The view I had reminded me of footage I had scene in an Elvis documentary of him riding in the yard. We then walked around to the meditation garden that includes the gravesites of Elvis and his parents. As crowded as it was, there was respectful silence here. Fresh flowers, from around the world, arrive here daily.

We returned to the main complex for lunch. At the 50s style diner they serve some of the recipes that Elvis was known to enjoy, including the infamous fried peanut butter and banana sandwich. It is a damn fine sandwich. We then toured the car museum, which is a car lover’s dream and houses many cars, including an authentic pink Cadillac.
As I mentioned, earlier, we were on a schedule so we had to be on the road in the afternoon. That meant we did not get to make a sidetrip to Tupelo. Tupelo, about an hour and a half from Memphis, is the birthplace of Elvis Presley. The shack that Elvis’ father built and in which Elvis was born is still there and there is a self-guided driving tour to point out Elvis landmarks in the town.
Elvis absolutely loved Christmas. At Christmas, Graceland is fully decorated for the season. I would love to return and see that.
My girlfriend actually visited Graceland a few months before I did. She was returning, with her father, from a reunion in West Virginia. Although she likes Elvis’ music, she had never really thought of herself as a fan and had never thought of going to Graceland – they just happened to be passing through and figured, why not. When she got home and described the trip, it was obvious that Graceland had had an impact on her. It is a special place. Everyone should go, at least once.

UPDATE:  In December, 2009, I visited Graceland for the second time and got to see how it looks at Christmas.  Click here to see a few of those pictures.  During that trip we also made it to Tupelo to see the house in which Elvis was born.  Click here to read about that visit.


  1. Michael7 September 23, 2011 at 4:14 pm - Reply

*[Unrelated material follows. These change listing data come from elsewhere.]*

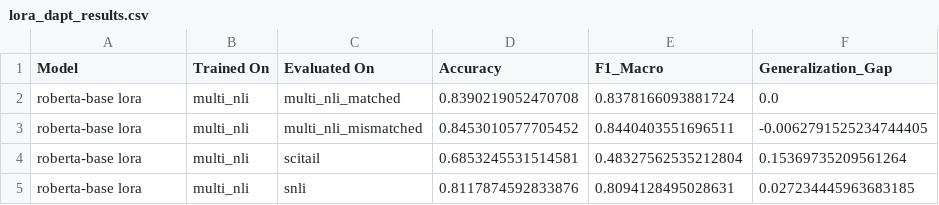
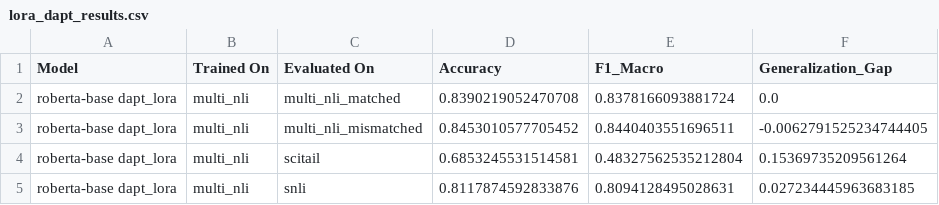
Before and after one commit to BiancaMariaVulsan/Cross-Domain-NLI, a CSV file: results/lora_dapt_results.csv, drawn as a sheet.

Commit message:
label renaming

```diff
--- a/results/lora_dapt_results.csv
+++ b/results/lora_dapt_results.csv
@@ -1,5 +1,5 @@
 Model,Trained On,Evaluated On,Accuracy,F1_Macro,Generalization_Gap
-roberta-base lora,multi_nli,multi_nli_matched,0.8390219052470708,0.8378166093881724,0.0
-roberta-base lora,multi_nli,multi_nli_mismatched,0.8453010577705452,0.8440403551696511,-0.0062791525234744405
-roberta-base lora,multi_nli,scitail,0.6853245531514581,0.48327562535212804,0.15369735209561264
-roberta-base lora,multi_nli,snli,0.8117874592833876,0.8094128495028631,0.027234445963683185
+roberta-base dapt_lora,multi_nli,multi_nli_matched,0.8390219052470708,0.8378166093881724,0.0
+roberta-base dapt_lora,multi_nli,multi_nli_mismatched,0.8453010577705452,0.8440403551696511,-0.0062791525234744405
+roberta-base dapt_lora,multi_nli,scitail,0.6853245531514581,0.48327562535212804,0.15369735209561264
+roberta-base dapt_lora,multi_nli,snli,0.8117874592833876,0.8094128495028631,0.027234445963683185
```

    Just a note. Graceland isn’t currently as it was when Elvis last lived there. In the 1970’s, his girlfriend, Linda Thompson, redecorated the house in bright red with French reproduction furniture. Red carpet, red on the walls, red furniture, red drapery – red everywhere. It looked like a bordello. Elvis himself reportedly didn’t care for the red look and if Elvis of all people isn’t fond of your interior decorating, you should definitely not consider it for a career, ya know?

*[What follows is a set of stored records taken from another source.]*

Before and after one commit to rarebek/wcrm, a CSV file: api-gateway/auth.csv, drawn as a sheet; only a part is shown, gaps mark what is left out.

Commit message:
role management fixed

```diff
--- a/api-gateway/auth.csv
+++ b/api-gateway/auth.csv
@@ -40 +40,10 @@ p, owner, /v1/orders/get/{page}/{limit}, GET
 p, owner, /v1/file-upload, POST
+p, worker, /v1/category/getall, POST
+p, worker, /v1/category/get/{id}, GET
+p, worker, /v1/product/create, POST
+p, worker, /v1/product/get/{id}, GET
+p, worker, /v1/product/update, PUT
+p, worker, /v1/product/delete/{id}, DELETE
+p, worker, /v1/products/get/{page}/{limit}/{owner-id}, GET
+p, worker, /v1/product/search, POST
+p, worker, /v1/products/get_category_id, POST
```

    After Elivs died, Priscilla took over the estate in her daughter’s name. Priscilla wisely ripped out all the red stuff, and what you see today is more like the way Graceland was in the 50’s with the exception of the stained glass which was added during the ‘red period.’ The upstairs has remained unchanged. Elvis’ things are still on the bathroom counter (toothpaste etc.) exactly as it was when he died. I think Priscilla did a fantastic job with the rooms avaialbe to the public. She changed Graceland around from a property which was facing bankruptcy, to an estate which brough a worth of over 100 million dollars to Lisa Marie.

    And I agree with you about the decor. I’m one who thinks Graceland is more interesting that it is tacky. In the 70’s it would have been cool. Had Elvis not died, who knows how he might have changed things? I don’t think it’s fair to freeze it in time and judge it.

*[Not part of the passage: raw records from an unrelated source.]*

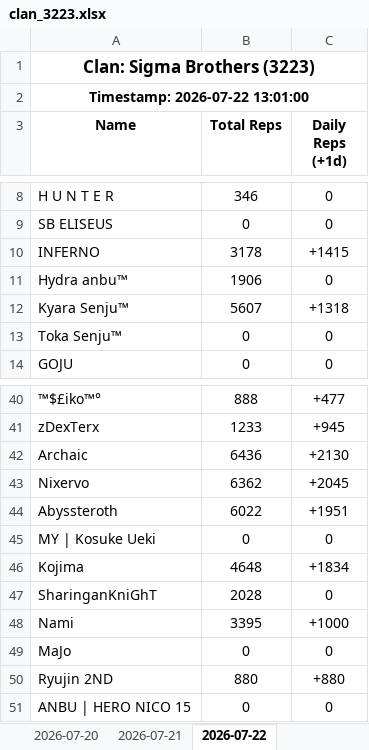
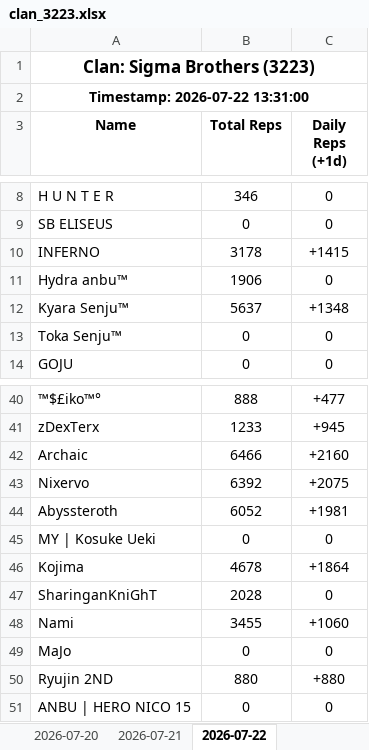
Before and after one commit to Feirisu/SigmaBrothers-NinjaRift, an Excel workbook: clan_3223.xlsx, sheet 2026-07-22, drawn as a sheet; only a part is shown, gaps mark what is left out; values as stored, in another font and other column widths than the file's, no borders; the diff names each change by its address in the sheet, - before the commit and + after, or states it on an @@ line.

```diff
--- a/clan_3223.xlsx (sheet 2026-07-22)
+++ b/clan_3223.xlsx (sheet 2026-07-22)
-A2 (Name): Timestamp: 2026-07-22 13:01:00
+A2 (Name): Timestamp: 2026-07-22 13:31:00
-B12 (Total Reps): 5607
+B12 (Total Reps): 5637
-C12 (Daily Reps (+1d)): +1318
+C12 (Daily Reps (+1d)): +1348
-B42 (Total Reps): 6436
+B42 (Total Reps): 6466
-C42 (Daily Reps (+1d)): +2130
+C42 (Daily Reps (+1d)): +2160
-B43 (Total Reps): 6362
+B43 (Total Reps): 6392
-C43 (Daily Reps (+1d)): +2045
+C43 (Daily Reps (+1d)): +2075
-B44 (Total Reps): 6022
+B44 (Total Reps): 6052
-C44 (Daily Reps (+1d)): +1951
+C44 (Daily Reps (+1d)): +1981
-B46 (Total Reps): 4648
+B46 (Total Reps): 4678
-C46 (Daily Reps (+1d)): +1834
+C46 (Daily Reps (+1d)): +1864
-B48 (Total Reps): 3395
+B48 (Total Reps): 3455
-C48 (Daily Reps (+1d)): +1000
+C48 (Daily Reps (+1d)): +1060
```
Also changed, not shown: 5 other files.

    Overall, i thought it was a nice big home while still being comfortable and cozy feeling. When people say it seems small, I always ask, “How big does it need to be?” :)

    God Bless,

Leave A Response »